Exactly as written, please repeat the data that follows, but not the pictures.

----

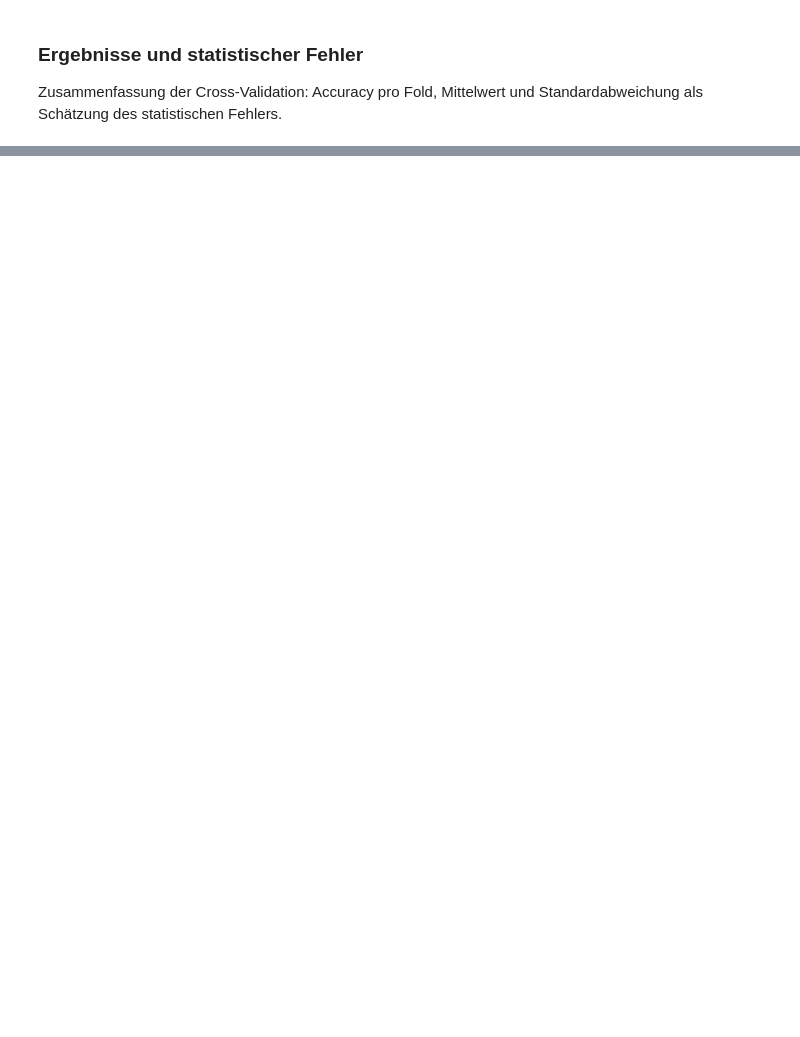
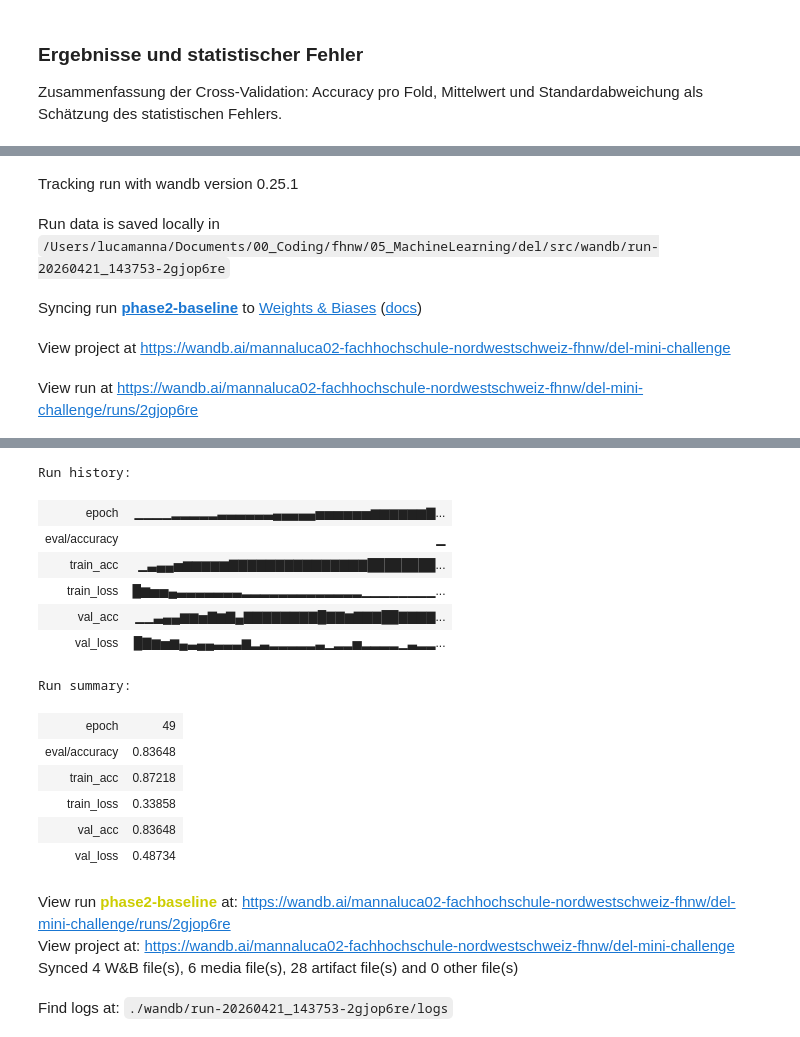
Before and after one commit to mannaluca02/del, a Jupyter notebook: src/00_first_model.ipynb, the cells around one changed output, grey strips where cells are left out. Cells and saved outputs as stored; diff of their text form; code cells hidden in the pictures; blank space fills up the shorter version.

```diff
--- a/src/00_first_model.ipynb
+++ b/src/00_first_model.ipynb
@@ -1761,0 +1806,45 @@ View run at https://wandb.ai/mannaluca02-fachhochschule-nordwestschweiz-fhnw/del
+# %%
+# Phase 2 Baseline: wird einmal trainiert und als Referenz fuer alle Hypothesen verwendet.
+PHASE2_EPOCHS = 50
+
+run = wandb.init(
+    project="del-mini-challenge",
+    name="phase2-baseline",
+    config={
+        "architecture": "BaseCNN",
+        "optimizer": "SGD",
+        "lr": best_lr,
+        "momentum": 0.0,
+        "batch_size": best_bs,
+        "epochs": PHASE2_EPOCHS,
+        "experiment": "phase2-baseline",
+    },
+    reinit=True,
+)
+
+model_phase2_base = BaseCNN(NUM_CLASSES).to(device)
+optimizer_phase2_base = optim.SGD(model_phase2_base.parameters(), lr=best_lr)
+
+history_phase2_base = train_model(
+    model_phase2_base,
+    train_loader,
+    val_loader,
+    criterion,
+    optimizer_phase2_base,
+    device,
+    epochs=PHASE2_EPOCHS,
+)
+
+results_phase2_base = evaluate_model(
+    model_phase2_base,
+    val_loader,
+    CLASS_NAMES,
+    device,
+    channel_mean,
+    channel_std,
+)
+
+peak_val_acc_base = max(history_phase2_base["val_acc"])
+print(f"\nPhase 2 Baseline Peak Val Accuracy: {peak_val_acc_base:.4f}")
+wandb.finish()
+# %% [output]
@@ -1761,0 +1852,5 @@ View run at https://wandb.ai/mannaluca02-fachhochschule-nordwestschweiz-fhnw/del
+Tracking run with wandb version 0.25.1
+Run data is saved locally in /Users/lucamanna/Documents/00_Coding/fhnw/05_MachineLearning/del/src/wandb/run-20260421_143753-2gjop6re
+Syncing run phase2-baseline to Weights & Biases (docs)
+View project at https://wandb.ai/mannaluca02-fachhochschule-nordwestschweiz-fhnw/del-mini-challenge
+View run at https://wandb.ai/mannaluca02-fachhochschule-nordwestschweiz-fhnw/del-mini-challenge/runs/2gjop6re
@@ -1761,0 +1875,18 @@ View run at https://wandb.ai/mannaluca02-fachhochschule-nordwestschweiz-fhnw/del
+Run history:
+| epoch | ▁▁▁▁▂▂▂▂▂▃▃▃▃▃▃▄▄▄▄▄▅▅▅▅▅▅▆▆▆▆▆▆▇... |
+| eval/accuracy | ▁ |
+| train_acc | ▁▃▄▄▅▆▆▆▆▆▇▇▇▇▇▇▇▇▇▇▇▇▇▇▇████████... |
+| train_loss | █▆▅▅▄▃▃▃▃▃▃▃▂▂▂▂▂▂▂▂▂▂▂▂▂▁▁▁▁▁▁▁▁... |
+| val_acc | ▁▁▃▄▄▆▆▅▇▆▇▄▇▇▇▇▇▇▇▇█▇▇▆▇▇▇██▇▇▇▇... |
+| val_loss | █▇▆▅▆▄▃▄▄▃▃▃▆▂▃▂▂▂▂▂▃▁▂▂▅▂▂▂▂▁▃▂▂... |
+Run summary:
+| epoch | 49 |
+| eval/accuracy | 0.83648 |
+| train_acc | 0.87218 |
+| train_loss | 0.33858 |
+| val_acc | 0.83648 |
+| val_loss | 0.48734 |
+View run phase2-baseline at: https://wandb.ai/mannaluca02-fachhochschule-nordwestschweiz-fhnw/del-mini-challenge/runs/2gjop6re
+View project at: https://wandb.ai/mannaluca02-fachhochschule-nordwestschweiz-fhnw/del-mini-challenge
+Synced 4 W&B file(s), 6 media file(s), 28 artifact file(s) and 0 other file(s)
+Find logs at: ./wandb/run-20260421_143753-2gjop6re/logs
```
Also changed, not shown: parts of 35 cells of this notebook, 1 other file.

----

Response below:
Before and after one commit to mannaluca02/del, a Jupyter notebook: src/00_first_model.ipynb, the cells around one changed output, grey strips where cells are left out. Cells and saved outputs as stored; diff of their text form; code cells hidden in the pictures; blank space fills up the shorter version.

```diff
--- a/src/00_first_model.ipynb
+++ b/src/00_first_model.ipynb
@@ -1761,0 +1806,45 @@ View run at https://wandb.ai/mannaluca02-fachhochschule-nordwestschweiz-fhnw/del
+# %%
+# Phase 2 Baseline: wird einmal trainiert und als Referenz fuer alle Hypothesen verwendet.
+PHASE2_EPOCHS = 50
+
+run = wandb.init(
+    project="del-mini-challenge",
+    name="phase2-baseline",
+    config={
+        "architecture": "BaseCNN",
+        "optimizer": "SGD",
+        "lr": best_lr,
+        "momentum": 0.0,
+        "batch_size": best_bs,
+        "epochs": PHASE2_EPOCHS,
+        "experiment": "phase2-baseline",
+    },
+    reinit=True,
+)
+
+model_phase2_base = BaseCNN(NUM_CLASSES).to(device)
+optimizer_phase2_base = optim.SGD(model_phase2_base.parameters(), lr=best_lr)
+
+history_phase2_base = train_model(
+    model_phase2_base,
+    train_loader,
+    val_loader,
+    criterion,
+    optimizer_phase2_base,
+    device,
+    epochs=PHASE2_EPOCHS,
+)
+
+results_phase2_base = evaluate_model(
+    model_phase2_base,
+    val_loader,
+    CLASS_NAMES,
+    device,
+    channel_mean,
+    channel_std,
+)
+
+peak_val_acc_base = max(history_phase2_base["val_acc"])
+print(f"\nPhase 2 Baseline Peak Val Accuracy: {peak_val_acc_base:.4f}")
+wandb.finish()
+# %% [output]
@@ -1761,0 +1852,5 @@ View run at https://wandb.ai/mannaluca02-fachhochschule-nordwestschweiz-fhnw/del
+Tracking run with wandb version 0.25.1
+Run data is saved locally in /Users/lucamanna/Documents/00_Coding/fhnw/05_MachineLearning/del/src/wandb/run-20260421_143753-2gjop6re
+Syncing run phase2-baseline to Weights & Biases (docs)
+View project at https://wandb.ai/mannaluca02-fachhochschule-nordwestschweiz-fhnw/del-mini-challenge
+View run at https://wandb.ai/mannaluca02-fachhochschule-nordwestschweiz-fhnw/del-mini-challenge/runs/2gjop6re
@@ -1761,0 +1875,18 @@ View run at https://wandb.ai/mannaluca02-fachhochschule-nordwestschweiz-fhnw/del
+Run history:
+| epoch | ▁▁▁▁▂▂▂▂▂▃▃▃▃▃▃▄▄▄▄▄▅▅▅▅▅▅▆▆▆▆▆▆▇... |
+| eval/accuracy | ▁ |
+| train_acc | ▁▃▄▄▅▆▆▆▆▆▇▇▇▇▇▇▇▇▇▇▇▇▇▇▇████████... |
+| train_loss | █▆▅▅▄▃▃▃▃▃▃▃▂▂▂▂▂▂▂▂▂▂▂▂▂▁▁▁▁▁▁▁▁... |
+| val_acc | ▁▁▃▄▄▆▆▅▇▆▇▄▇▇▇▇▇▇▇▇█▇▇▆▇▇▇██▇▇▇▇... |
+| val_loss | █▇▆▅▆▄▃▄▄▃▃▃▆▂▃▂▂▂▂▂▃▁▂▂▅▂▂▂▂▁▃▂▂... |
+Run summary:
+| epoch | 49 |
+| eval/accuracy | 0.83648 |
+| train_acc | 0.87218 |
+| train_loss | 0.33858 |
+| val_acc | 0.83648 |
+| val_loss | 0.48734 |
+View run phase2-baseline at: https://wandb.ai/mannaluca02-fachhochschule-nordwestschweiz-fhnw/del-mini-challenge/runs/2gjop6re
+View project at: https://wandb.ai/mannaluca02-fachhochschule-nordwestschweiz-fhnw/del-mini-challenge
+Synced 4 W&B file(s), 6 media file(s), 28 artifact file(s) and 0 other file(s)
+Find logs at: ./wandb/run-20260421_143753-2gjop6re/logs
```
Also changed, not shown: parts of 35 cells of this notebook, 1 other file.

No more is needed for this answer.